Lepisto was introduced by Professor Robert Batsell. “These S.I.P. materials matter, kids,” said Batsell as he waved Lepisto’s 2004 SIP folder in the air. “You never know when they’ll be used as a prop to introduce you to an audience,” he joked.
“It’s pretty weird to be back here 13 years later,” said Lepisto, who went on to say that “K really provides you with the critical thinking and breadth to be successful after college.”
Lepisto was a Psychology major and a Sociology minor at K, and he is now a specialist in the field of Organizational Behavior Psychology. He assured current Psychology students that he also didn’t know the answer to the “what are you doing after graduation” question when he was a college senior.
Lepisto described his journey after graduating from K, where he worked for an advertising agency and then received his masters in Sociology from the University of Chicago. He found the subject too abstract, so he switched gears to more applied work with the Monitor consulting firm. Lepisto then transitioned to Boston College where he studied qualitative research methods, and upon graduation he returned to Kalamazoo, MI to teach at WMU.
“The moral of the story is that your path always makes sense after the fact,” said Lepisto in reference to his own seemingly disjointed career path. “Don’t think about it—go do it. That’s the only way you’ll figure out what you really want to do.”
Lepisto’s journey brought him to the field of Organizational Behavior (OB), which encompasses a broad range of psychological study. The discussion focused on three perspectives of Organizational Behavior: behaviors relevant to organizations, behavior in the context of a particular organization, and behavior as necessary for the task of organizing.
“There are a lot of different ways to go in OB. You want to be really mindful if you’re getting a Ph.D. in one of these areas,” said Lepisto in regards to pursuing the field at a graduate level. He went on to describe his current research, which studies the human attachment to objects in the context of the workplace. The research has revealed that creative workers do have a tendency to become attached to their work product, and provides some suggestions for reducing this issue within an organization.

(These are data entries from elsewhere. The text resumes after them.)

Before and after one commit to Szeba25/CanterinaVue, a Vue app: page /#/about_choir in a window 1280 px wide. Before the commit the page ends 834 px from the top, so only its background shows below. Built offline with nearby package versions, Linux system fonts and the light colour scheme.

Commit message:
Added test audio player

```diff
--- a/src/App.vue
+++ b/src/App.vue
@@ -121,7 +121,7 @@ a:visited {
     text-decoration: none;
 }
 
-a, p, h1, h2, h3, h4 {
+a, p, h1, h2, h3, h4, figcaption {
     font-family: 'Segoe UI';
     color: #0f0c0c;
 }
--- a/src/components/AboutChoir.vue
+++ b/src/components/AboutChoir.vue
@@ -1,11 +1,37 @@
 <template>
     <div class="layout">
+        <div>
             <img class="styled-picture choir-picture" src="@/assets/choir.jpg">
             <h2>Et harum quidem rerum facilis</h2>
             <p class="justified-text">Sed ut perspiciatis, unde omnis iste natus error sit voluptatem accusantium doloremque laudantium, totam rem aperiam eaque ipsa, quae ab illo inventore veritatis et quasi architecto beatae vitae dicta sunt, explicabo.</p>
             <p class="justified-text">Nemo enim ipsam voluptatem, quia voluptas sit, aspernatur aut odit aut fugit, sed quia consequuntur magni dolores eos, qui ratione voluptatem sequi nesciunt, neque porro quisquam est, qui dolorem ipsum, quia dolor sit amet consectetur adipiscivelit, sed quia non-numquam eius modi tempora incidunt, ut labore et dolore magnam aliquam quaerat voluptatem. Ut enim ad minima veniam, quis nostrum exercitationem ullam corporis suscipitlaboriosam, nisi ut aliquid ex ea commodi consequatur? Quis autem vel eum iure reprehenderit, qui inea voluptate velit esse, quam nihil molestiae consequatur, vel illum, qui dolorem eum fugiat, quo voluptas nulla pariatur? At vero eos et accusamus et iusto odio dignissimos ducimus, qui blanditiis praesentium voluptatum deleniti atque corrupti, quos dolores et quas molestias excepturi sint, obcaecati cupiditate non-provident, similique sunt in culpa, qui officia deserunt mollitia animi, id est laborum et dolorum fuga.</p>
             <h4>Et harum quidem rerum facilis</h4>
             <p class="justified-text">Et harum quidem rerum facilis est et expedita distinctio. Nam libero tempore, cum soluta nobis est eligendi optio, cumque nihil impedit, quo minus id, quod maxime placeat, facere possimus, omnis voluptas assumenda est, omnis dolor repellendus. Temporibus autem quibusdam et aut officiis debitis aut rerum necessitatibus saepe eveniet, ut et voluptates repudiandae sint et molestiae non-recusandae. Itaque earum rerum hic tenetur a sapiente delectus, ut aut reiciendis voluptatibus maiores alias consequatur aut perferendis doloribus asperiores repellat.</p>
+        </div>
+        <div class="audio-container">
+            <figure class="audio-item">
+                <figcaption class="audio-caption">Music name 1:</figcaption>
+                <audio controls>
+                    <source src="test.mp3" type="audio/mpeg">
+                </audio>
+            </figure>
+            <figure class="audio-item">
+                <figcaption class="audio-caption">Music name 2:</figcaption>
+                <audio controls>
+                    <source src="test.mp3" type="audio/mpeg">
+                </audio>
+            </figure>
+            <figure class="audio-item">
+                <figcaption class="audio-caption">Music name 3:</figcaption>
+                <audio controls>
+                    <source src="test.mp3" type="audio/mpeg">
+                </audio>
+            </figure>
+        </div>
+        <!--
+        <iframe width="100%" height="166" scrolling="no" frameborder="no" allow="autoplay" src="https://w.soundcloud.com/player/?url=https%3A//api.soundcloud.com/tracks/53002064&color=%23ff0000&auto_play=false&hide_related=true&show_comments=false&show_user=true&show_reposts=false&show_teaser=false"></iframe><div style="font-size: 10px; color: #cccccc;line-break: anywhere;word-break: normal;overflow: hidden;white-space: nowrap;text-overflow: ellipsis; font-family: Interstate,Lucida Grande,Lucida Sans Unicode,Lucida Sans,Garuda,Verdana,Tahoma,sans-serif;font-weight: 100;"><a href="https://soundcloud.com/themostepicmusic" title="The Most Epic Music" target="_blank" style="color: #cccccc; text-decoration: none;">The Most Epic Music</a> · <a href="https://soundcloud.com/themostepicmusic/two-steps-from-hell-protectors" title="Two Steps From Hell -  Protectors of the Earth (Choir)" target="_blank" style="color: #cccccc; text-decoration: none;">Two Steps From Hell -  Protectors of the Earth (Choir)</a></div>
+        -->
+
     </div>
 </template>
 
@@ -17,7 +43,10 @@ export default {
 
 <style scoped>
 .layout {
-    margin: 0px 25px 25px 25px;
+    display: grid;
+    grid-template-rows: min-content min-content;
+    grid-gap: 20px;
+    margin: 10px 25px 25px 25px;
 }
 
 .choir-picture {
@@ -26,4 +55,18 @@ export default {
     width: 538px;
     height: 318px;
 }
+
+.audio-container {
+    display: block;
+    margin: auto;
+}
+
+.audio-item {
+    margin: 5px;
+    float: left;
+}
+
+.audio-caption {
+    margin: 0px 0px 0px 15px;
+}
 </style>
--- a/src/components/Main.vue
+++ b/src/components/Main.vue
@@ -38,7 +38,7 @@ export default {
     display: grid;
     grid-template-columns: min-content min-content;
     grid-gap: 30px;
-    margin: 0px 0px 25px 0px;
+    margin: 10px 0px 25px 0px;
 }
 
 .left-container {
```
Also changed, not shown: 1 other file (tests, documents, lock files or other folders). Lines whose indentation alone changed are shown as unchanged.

Lepisto advised current Psychology students to consider the field of Organizational Behavior as a potential area of study and career path, pointing towards the lucrative job opportunities that are appearing in the job market today.